→ Your objective
These entries are to be set down again exactly.

----

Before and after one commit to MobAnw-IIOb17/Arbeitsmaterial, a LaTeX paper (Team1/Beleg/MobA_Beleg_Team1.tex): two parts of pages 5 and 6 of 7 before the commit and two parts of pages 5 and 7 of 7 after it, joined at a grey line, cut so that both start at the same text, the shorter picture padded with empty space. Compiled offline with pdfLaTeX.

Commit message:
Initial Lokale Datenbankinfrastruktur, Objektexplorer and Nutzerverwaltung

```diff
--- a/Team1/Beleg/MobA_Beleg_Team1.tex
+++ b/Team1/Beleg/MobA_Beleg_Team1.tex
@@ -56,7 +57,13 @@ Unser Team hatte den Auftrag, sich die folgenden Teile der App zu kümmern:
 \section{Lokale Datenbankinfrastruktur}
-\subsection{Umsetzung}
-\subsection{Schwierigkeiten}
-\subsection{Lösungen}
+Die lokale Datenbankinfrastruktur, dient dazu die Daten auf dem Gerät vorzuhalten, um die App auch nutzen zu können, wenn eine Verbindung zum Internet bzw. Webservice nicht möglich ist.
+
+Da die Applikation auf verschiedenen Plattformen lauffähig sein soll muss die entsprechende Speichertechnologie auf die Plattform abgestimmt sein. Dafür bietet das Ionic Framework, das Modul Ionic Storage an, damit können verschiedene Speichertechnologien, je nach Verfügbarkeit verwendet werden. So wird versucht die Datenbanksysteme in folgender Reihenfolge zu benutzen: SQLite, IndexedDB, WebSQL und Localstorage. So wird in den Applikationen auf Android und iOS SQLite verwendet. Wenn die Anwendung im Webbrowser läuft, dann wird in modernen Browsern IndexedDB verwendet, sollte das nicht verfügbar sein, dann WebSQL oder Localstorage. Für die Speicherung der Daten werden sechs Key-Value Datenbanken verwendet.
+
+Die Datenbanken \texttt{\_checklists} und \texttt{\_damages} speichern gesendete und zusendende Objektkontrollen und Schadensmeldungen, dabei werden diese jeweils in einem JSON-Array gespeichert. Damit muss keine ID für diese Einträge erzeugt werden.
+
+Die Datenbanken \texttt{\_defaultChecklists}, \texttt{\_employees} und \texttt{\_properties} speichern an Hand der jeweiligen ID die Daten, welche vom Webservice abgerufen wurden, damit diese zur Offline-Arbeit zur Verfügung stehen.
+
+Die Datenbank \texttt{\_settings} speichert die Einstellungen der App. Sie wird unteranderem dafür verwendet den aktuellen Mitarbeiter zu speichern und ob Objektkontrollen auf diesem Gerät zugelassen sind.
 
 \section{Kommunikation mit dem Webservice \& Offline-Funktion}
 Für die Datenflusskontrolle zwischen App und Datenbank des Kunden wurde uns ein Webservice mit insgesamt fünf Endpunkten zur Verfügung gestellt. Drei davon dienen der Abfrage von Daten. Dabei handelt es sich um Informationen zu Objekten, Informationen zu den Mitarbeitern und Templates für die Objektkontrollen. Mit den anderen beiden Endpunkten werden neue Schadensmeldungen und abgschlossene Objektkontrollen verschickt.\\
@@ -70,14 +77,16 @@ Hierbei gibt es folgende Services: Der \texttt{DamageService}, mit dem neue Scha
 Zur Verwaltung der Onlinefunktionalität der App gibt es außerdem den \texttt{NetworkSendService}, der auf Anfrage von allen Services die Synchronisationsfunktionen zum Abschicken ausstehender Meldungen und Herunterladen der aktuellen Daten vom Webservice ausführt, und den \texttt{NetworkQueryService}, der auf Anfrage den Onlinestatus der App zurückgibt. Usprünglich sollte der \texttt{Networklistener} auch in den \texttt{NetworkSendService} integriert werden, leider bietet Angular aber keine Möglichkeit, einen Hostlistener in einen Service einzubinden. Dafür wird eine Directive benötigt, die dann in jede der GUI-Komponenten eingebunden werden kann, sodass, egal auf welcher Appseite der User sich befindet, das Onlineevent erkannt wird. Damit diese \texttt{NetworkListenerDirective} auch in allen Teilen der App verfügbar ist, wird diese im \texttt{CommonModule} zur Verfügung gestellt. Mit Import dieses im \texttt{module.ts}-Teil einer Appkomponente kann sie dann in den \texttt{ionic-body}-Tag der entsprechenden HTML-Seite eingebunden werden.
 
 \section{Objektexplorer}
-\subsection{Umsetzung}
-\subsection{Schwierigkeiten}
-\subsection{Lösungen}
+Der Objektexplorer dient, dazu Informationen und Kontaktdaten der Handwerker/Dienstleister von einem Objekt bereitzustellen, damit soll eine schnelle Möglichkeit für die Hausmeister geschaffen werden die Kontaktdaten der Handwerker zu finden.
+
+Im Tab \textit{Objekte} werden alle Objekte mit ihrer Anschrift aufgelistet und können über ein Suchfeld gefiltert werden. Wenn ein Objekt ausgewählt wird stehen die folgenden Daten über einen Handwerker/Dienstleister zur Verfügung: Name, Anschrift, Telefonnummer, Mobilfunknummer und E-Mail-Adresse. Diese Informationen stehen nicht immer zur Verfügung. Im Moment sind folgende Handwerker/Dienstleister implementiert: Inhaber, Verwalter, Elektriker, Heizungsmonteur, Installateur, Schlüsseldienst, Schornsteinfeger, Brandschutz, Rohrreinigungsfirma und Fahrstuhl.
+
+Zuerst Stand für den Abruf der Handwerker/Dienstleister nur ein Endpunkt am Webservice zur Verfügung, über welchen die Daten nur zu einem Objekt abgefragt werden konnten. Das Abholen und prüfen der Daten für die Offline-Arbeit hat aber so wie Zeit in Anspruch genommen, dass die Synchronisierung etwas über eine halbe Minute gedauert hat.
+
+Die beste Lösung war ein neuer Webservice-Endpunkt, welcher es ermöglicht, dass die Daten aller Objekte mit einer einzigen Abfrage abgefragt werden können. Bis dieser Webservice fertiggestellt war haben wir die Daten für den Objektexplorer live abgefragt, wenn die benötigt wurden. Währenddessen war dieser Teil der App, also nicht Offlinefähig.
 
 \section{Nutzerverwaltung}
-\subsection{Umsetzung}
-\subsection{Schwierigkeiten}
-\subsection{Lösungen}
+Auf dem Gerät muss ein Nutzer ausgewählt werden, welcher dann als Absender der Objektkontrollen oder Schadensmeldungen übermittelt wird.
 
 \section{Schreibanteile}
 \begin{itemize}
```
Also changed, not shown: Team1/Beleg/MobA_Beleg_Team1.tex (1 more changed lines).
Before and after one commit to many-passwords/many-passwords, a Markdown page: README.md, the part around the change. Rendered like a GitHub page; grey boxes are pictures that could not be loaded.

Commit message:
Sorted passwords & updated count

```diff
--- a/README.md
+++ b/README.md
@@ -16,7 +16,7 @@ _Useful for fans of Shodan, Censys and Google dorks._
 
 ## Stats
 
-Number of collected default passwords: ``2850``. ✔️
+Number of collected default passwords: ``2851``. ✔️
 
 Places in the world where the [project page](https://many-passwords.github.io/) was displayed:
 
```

----

→ Answer space
Before and after one commit to MobAnw-IIOb17/Arbeitsmaterial, a LaTeX paper (Team1/Beleg/MobA_Beleg_Team1.tex): two parts of pages 5 and 6 of 7 before the commit and two parts of pages 5 and 7 of 7 after it, joined at a grey line, cut so that both start at the same text, the shorter picture padded with empty space. Compiled offline with pdfLaTeX.

Commit message:
Initial Lokale Datenbankinfrastruktur, Objektexplorer and Nutzerverwaltung

```diff
--- a/Team1/Beleg/MobA_Beleg_Team1.tex
+++ b/Team1/Beleg/MobA_Beleg_Team1.tex
@@ -56,7 +57,13 @@ Unser Team hatte den Auftrag, sich die folgenden Teile der App zu kümmern:
 \section{Lokale Datenbankinfrastruktur}
-\subsection{Umsetzung}
-\subsection{Schwierigkeiten}
-\subsection{Lösungen}
+Die lokale Datenbankinfrastruktur, dient dazu die Daten auf dem Gerät vorzuhalten, um die App auch nutzen zu können, wenn eine Verbindung zum Internet bzw. Webservice nicht möglich ist.
+
+Da die Applikation auf verschiedenen Plattformen lauffähig sein soll muss die entsprechende Speichertechnologie auf die Plattform abgestimmt sein. Dafür bietet das Ionic Framework, das Modul Ionic Storage an, damit können verschiedene Speichertechnologien, je nach Verfügbarkeit verwendet werden. So wird versucht die Datenbanksysteme in folgender Reihenfolge zu benutzen: SQLite, IndexedDB, WebSQL und Localstorage. So wird in den Applikationen auf Android und iOS SQLite verwendet. Wenn die Anwendung im Webbrowser läuft, dann wird in modernen Browsern IndexedDB verwendet, sollte das nicht verfügbar sein, dann WebSQL oder Localstorage. Für die Speicherung der Daten werden sechs Key-Value Datenbanken verwendet.
+
+Die Datenbanken \texttt{\_checklists} und \texttt{\_damages} speichern gesendete und zusendende Objektkontrollen und Schadensmeldungen, dabei werden diese jeweils in einem JSON-Array gespeichert. Damit muss keine ID für diese Einträge erzeugt werden.
+
+Die Datenbanken \texttt{\_defaultChecklists}, \texttt{\_employees} und \texttt{\_properties} speichern an Hand der jeweiligen ID die Daten, welche vom Webservice abgerufen wurden, damit diese zur Offline-Arbeit zur Verfügung stehen.
+
+Die Datenbank \texttt{\_settings} speichert die Einstellungen der App. Sie wird unteranderem dafür verwendet den aktuellen Mitarbeiter zu speichern und ob Objektkontrollen auf diesem Gerät zugelassen sind.
 
 \section{Kommunikation mit dem Webservice \& Offline-Funktion}
 Für die Datenflusskontrolle zwischen App und Datenbank des Kunden wurde uns ein Webservice mit insgesamt fünf Endpunkten zur Verfügung gestellt. Drei davon dienen der Abfrage von Daten. Dabei handelt es sich um Informationen zu Objekten, Informationen zu den Mitarbeitern und Templates für die Objektkontrollen. Mit den anderen beiden Endpunkten werden neue Schadensmeldungen und abgschlossene Objektkontrollen verschickt.\\
@@ -70,14 +77,16 @@ Hierbei gibt es folgende Services: Der \texttt{DamageService}, mit dem neue Scha
 Zur Verwaltung der Onlinefunktionalität der App gibt es außerdem den \texttt{NetworkSendService}, der auf Anfrage von allen Services die Synchronisationsfunktionen zum Abschicken ausstehender Meldungen und Herunterladen der aktuellen Daten vom Webservice ausführt, und den \texttt{NetworkQueryService}, der auf Anfrage den Onlinestatus der App zurückgibt. Usprünglich sollte der \texttt{Networklistener} auch in den \texttt{NetworkSendService} integriert werden, leider bietet Angular aber keine Möglichkeit, einen Hostlistener in einen Service einzubinden. Dafür wird eine Directive benötigt, die dann in jede der GUI-Komponenten eingebunden werden kann, sodass, egal auf welcher Appseite der User sich befindet, das Onlineevent erkannt wird. Damit diese \texttt{NetworkListenerDirective} auch in allen Teilen der App verfügbar ist, wird diese im \texttt{CommonModule} zur Verfügung gestellt. Mit Import dieses im \texttt{module.ts}-Teil einer Appkomponente kann sie dann in den \texttt{ionic-body}-Tag der entsprechenden HTML-Seite eingebunden werden.
 
 \section{Objektexplorer}
-\subsection{Umsetzung}
-\subsection{Schwierigkeiten}
-\subsection{Lösungen}
+Der Objektexplorer dient, dazu Informationen und Kontaktdaten der Handwerker/Dienstleister von einem Objekt bereitzustellen, damit soll eine schnelle Möglichkeit für die Hausmeister geschaffen werden die Kontaktdaten der Handwerker zu finden.
+
+Im Tab \textit{Objekte} werden alle Objekte mit ihrer Anschrift aufgelistet und können über ein Suchfeld gefiltert werden. Wenn ein Objekt ausgewählt wird stehen die folgenden Daten über einen Handwerker/Dienstleister zur Verfügung: Name, Anschrift, Telefonnummer, Mobilfunknummer und E-Mail-Adresse. Diese Informationen stehen nicht immer zur Verfügung. Im Moment sind folgende Handwerker/Dienstleister implementiert: Inhaber, Verwalter, Elektriker, Heizungsmonteur, Installateur, Schlüsseldienst, Schornsteinfeger, Brandschutz, Rohrreinigungsfirma und Fahrstuhl.
+
+Zuerst Stand für den Abruf der Handwerker/Dienstleister nur ein Endpunkt am Webservice zur Verfügung, über welchen die Daten nur zu einem Objekt abgefragt werden konnten. Das Abholen und prüfen der Daten für die Offline-Arbeit hat aber so wie Zeit in Anspruch genommen, dass die Synchronisierung etwas über eine halbe Minute gedauert hat.
+
+Die beste Lösung war ein neuer Webservice-Endpunkt, welcher es ermöglicht, dass die Daten aller Objekte mit einer einzigen Abfrage abgefragt werden können. Bis dieser Webservice fertiggestellt war haben wir die Daten für den Objektexplorer live abgefragt, wenn die benötigt wurden. Währenddessen war dieser Teil der App, also nicht Offlinefähig.
 
 \section{Nutzerverwaltung}
-\subsection{Umsetzung}
-\subsection{Schwierigkeiten}
-\subsection{Lösungen}
+Auf dem Gerät muss ein Nutzer ausgewählt werden, welcher dann als Absender der Objektkontrollen oder Schadensmeldungen übermittelt wird.
 
 \section{Schreibanteile}
 \begin{itemize}
```
Also changed, not shown: Team1/Beleg/MobA_Beleg_Team1.tex (1 more changed lines).
Before and after one commit to many-passwords/many-passwords, a Markdown page: README.md, the part around the change. Rendered like a GitHub page; grey boxes are pictures that could not be loaded.

Commit message:
Sorted passwords & updated count

```diff
--- a/README.md
+++ b/README.md
@@ -16,7 +16,7 @@ _Useful for fans of Shodan, Censys and Google dorks._
 
 ## Stats
 
-Number of collected default passwords: ``2850``. ✔️
+Number of collected default passwords: ``2851``. ✔️
 
 Places in the world where the [project page](https://many-passwords.github.io/) was displayed:
 
```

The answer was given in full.